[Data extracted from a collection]
------------------------------------------------------------

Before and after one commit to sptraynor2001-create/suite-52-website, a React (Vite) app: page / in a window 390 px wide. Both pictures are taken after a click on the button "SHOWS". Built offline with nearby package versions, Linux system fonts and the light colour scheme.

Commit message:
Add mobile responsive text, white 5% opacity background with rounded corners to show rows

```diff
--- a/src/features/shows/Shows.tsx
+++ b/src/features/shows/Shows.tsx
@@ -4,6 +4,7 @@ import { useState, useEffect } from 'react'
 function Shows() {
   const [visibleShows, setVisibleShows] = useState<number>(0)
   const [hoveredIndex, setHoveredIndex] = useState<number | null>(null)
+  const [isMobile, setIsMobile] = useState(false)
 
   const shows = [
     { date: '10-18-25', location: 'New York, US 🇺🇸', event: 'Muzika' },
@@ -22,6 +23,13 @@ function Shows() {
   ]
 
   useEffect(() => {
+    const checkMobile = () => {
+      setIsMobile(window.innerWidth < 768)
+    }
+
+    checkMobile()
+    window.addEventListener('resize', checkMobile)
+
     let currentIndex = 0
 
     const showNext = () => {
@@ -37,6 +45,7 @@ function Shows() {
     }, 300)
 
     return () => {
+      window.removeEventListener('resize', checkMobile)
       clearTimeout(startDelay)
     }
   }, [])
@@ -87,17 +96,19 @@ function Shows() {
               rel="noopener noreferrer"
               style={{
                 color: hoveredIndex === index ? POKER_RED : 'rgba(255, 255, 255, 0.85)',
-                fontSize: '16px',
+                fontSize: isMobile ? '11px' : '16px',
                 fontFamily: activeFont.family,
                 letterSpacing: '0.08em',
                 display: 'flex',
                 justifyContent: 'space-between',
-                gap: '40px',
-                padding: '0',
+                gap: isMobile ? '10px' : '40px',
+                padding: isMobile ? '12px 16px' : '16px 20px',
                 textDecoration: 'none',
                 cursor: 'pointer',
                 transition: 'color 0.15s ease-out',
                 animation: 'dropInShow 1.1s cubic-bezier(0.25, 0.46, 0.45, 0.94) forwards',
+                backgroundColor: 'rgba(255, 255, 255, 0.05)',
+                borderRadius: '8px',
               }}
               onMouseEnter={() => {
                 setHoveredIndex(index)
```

------------------------------------------------------------

## Work instructions
Search the entries above for the string "checkMobile". Copy each line that holds it.

## Solution to the exercise
+    const checkMobile = () => {
+    checkMobile()
+    window.addEventListener('resize', checkMobile)
+      window.removeEventListener('resize', checkMobile)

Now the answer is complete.